Herbert Dombrowski (1917-2010) was a German photographer.
Dombrowski was born in Hamburg in 1917 and began to take pictures as a high-school student. He was 19 when he went to the Hamburg port at night to photograph the SS St. Louis. The image, taken with a used Leica camera, was published on the cover of Reclams Universum, a popular illustrated magazine. Three years later the ship’s name became synonymous for the plight of German Jews, when it carried 900 refugees who were barred from entering Cuba and the United States and had to return to Europe. The ordeal took 50 days. More than 600 of the SS St. Louis passengers later died in concentration camps.
After the war Herbert Dombrowski started a career as a professional photographer. He opened a small studio in the Hamburg neighborhood of Eppendorf and began to work for a furniture store and the local hairdresser’s guild. During 1949 and 1950 he made money by taking pictures of beachgoers in Timmendorfer Strand, a seaside resort on the shores of the Baltic Sea, and learnt how to interact with people directly.
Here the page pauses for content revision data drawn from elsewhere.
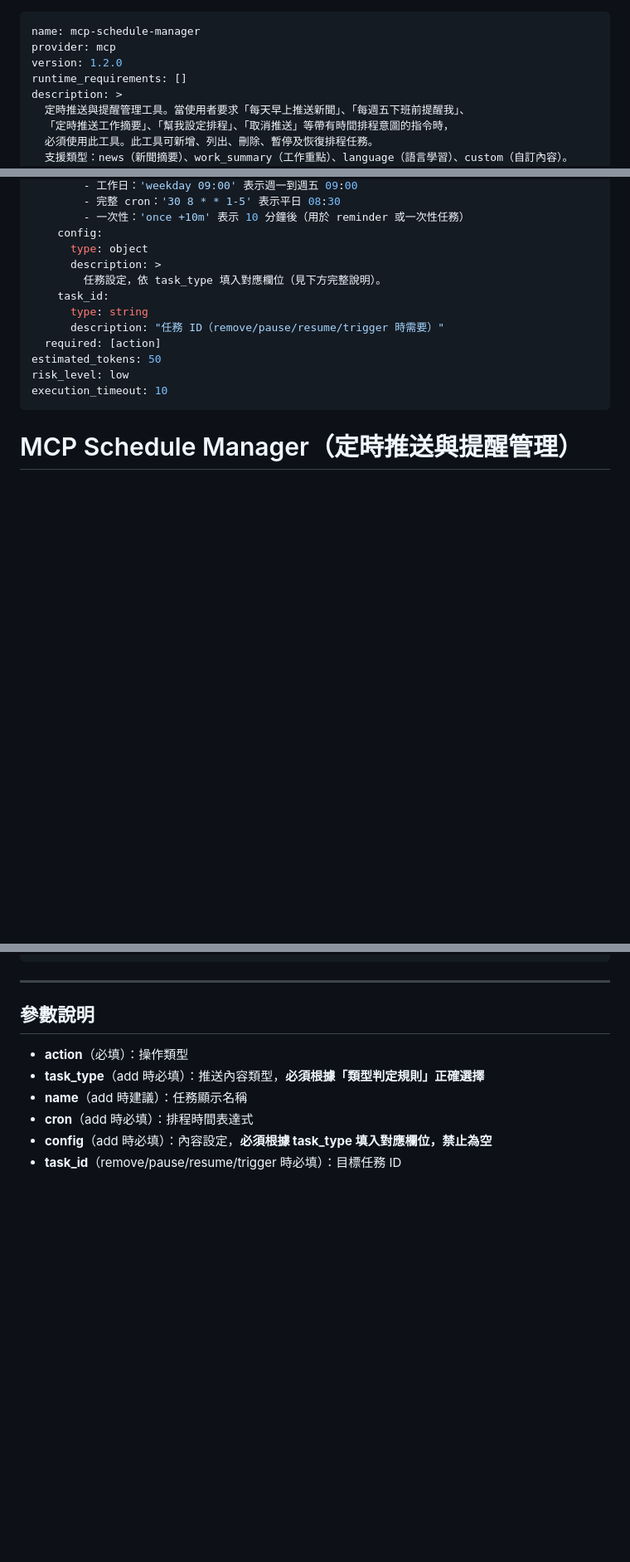
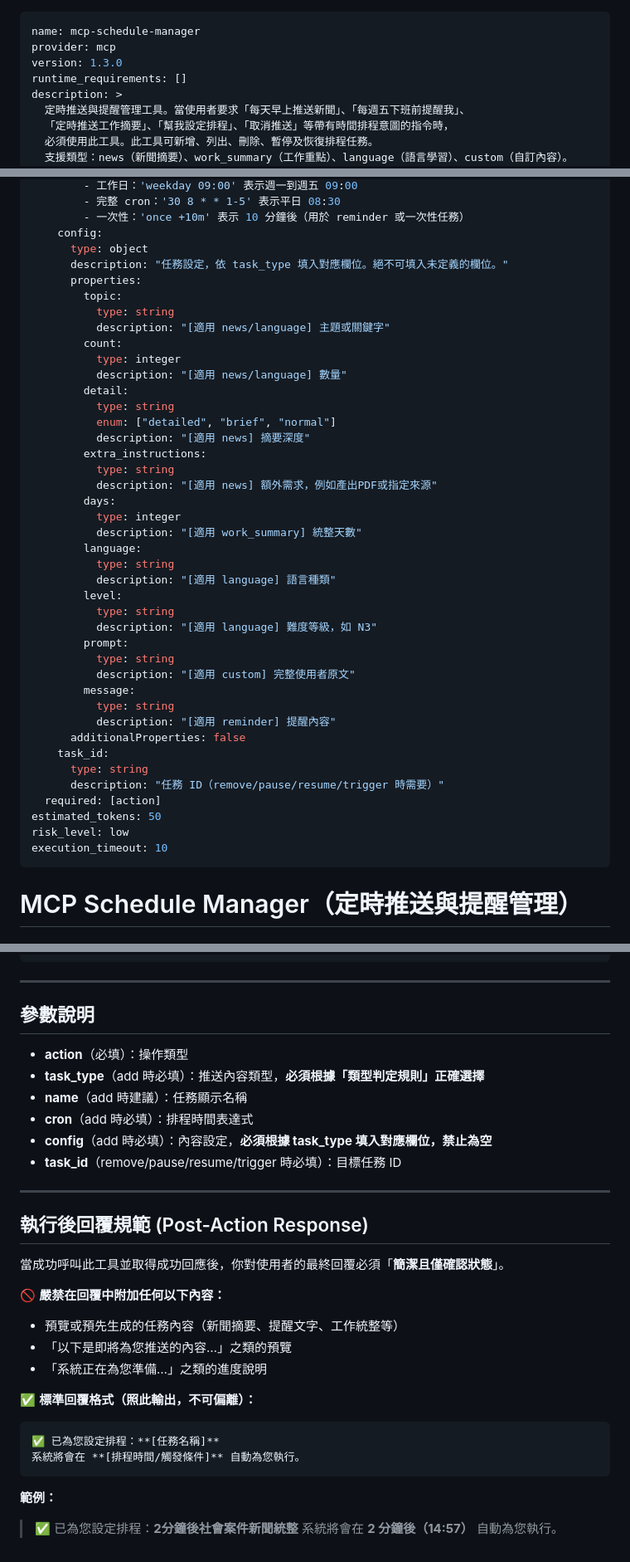
Before and after one commit to fsc0638/Agent_skills, a Markdown page: skills/mcp-schedule-manager/SKILL.md, 3 parts joined by grey strips. Shown at 83% size. Rendered like a GitHub page; blank space fills up the shorter version.

Commit message:
feat(schedule-manager): SKILL.md v1.3.0 — schema hardening + time constraint + post-action response
- Add config.properties with all 9 valid sub-fields + additionalProperties: false
- Add detail enum constraint: ["detailed", "brief", "normal"]
- Add Constraint #4: GMT+8 timezone + absolute-to-relative time conversion rule
- Add Post-Action Response section: standard reply template, forbid preview content

Co-Authored-By: Claude Sonnet 4.6 <noreply@anthropic.com>

````diff
--- a/skills/mcp-schedule-manager/SKILL.md
+++ b/skills/mcp-schedule-manager/SKILL.md
@@ -1,7 +1,7 @@
 ---
 name: mcp-schedule-manager
 provider: mcp
-version: 1.2.0
+version: 1.3.0
 runtime_requirements: []
 description: >
   定時推送與提醒管理工具。當使用者要求「每天早上推送新聞」、「每週五下班前提醒我」、
@@ -39,8 +39,37 @@ parameters:
         - 一次性：'once +10m' 表示 10 分鐘後（用於 reminder 或一次性任務）
     config:
       type: object
-      description: >
-        任務設定，依 task_type 填入對應欄位（見下方完整說明）。
+      description: "任務設定，依 task_type 填入對應欄位。絕不可填入未定義的欄位。"
+      properties:
+        topic:
+          type: string
+          description: "[適用 news/language] 主題或關鍵字"
+        count:
+          type: integer
+          description: "[適用 news/language] 數量"
+        detail:
+          type: string
+          enum: ["detailed", "brief", "normal"]
+          description: "[適用 news] 摘要深度"
+        extra_instructions:
+          type: string
+          description: "[適用 news] 額外需求，例如產出PDF或指定來源"
+        days:
+          type: integer
+          description: "[適用 work_summary] 統整天數"
+        language:
+          type: string
+          description: "[適用 language] 語言種類"
+        level:
+          type: string
+          description: "[適用 language] 難度等級，如 N3"
+        prompt:
+          type: string
+          description: "[適用 custom] 完整使用者原文"
+        message:
+          type: string
+          description: "[適用 reminder] 提醒內容"
+      additionalProperties: false
     task_id:
       type: string
       description: "任務 ID（remove/pause/resume/trigger 時需要）"
@@ -299,3 +329,25 @@ execution_timeout: 10
 - **cron**（add 時必填）：排程時間表達式
 - **config**（add 時必填）：內容設定，**必須根據 task_type 填入對應欄位，禁止為空**
 - **task_id**（remove/pause/resume/trigger 時必填）：目標任務 ID
+
+---
+
+## 執行後回覆規範 (Post-Action Response)
+
+當成功呼叫此工具並取得成功回應後，你對使用者的最終回覆必須「**簡潔且僅確認狀態**」。
+
+🚫 **嚴禁在回覆中附加任何以下內容：**
+- 預覽或預先生成的任務內容（新聞摘要、提醒文字、工作統整等）
+- 「以下是即將為您推送的內容…」之類的預覽
+- 「系統正在為您準備…」之類的進度說明
+
+✅ **標準回覆格式（照此輸出，不可偏離）：**
+
+```
+✅ 已為您設定排程：**[任務名稱]**
+系統將會在 **[排程時間/觸發條件]** 自動為您執行。
+```
+
+**範例：**
+> ✅ 已為您設定排程：**2分鐘後社會案件新聞統整**
+> 系統將會在 **2 分鐘後（14:57）** 自動為您執行。
````
Also changed, not shown: other parts of skills/mcp-schedule-manager/SKILL.md (+2 -1 lines).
Aside from extensive assignments such as a documentary of all of the old housing stock in the borough of Altona for Neue Heimat, the owner of a huge number of apartment buildings (1953-1956), he developed a journalistic eye for regular people in their daily surroundings. He shot images of shipyard workers and ships in Hamburg harbor, female spectators at the race tracks in their elegant dresses, men at the stock exchange, people in the streets, in market places such the Fischmarkt or in the district of St. Pauli.
He photographed for Hamburger Journal, Stern Magazine and the news weekly Der Spiegel. „I got into Stern because of a series of photos I had a shot at Ballhaus Jahnke in St. Pauli – at a dance hall. There I took pictures of sailors and hookers“, Dombrowski said. Editor-in-chief Henri Nannen was enthusiastic and published the series.
In the sixties his style was discovered by advertising agencies. He worked successfully for companies such as VW, BMW and ESSO. He retired in 1985. He died in May 2010 at the age of 93.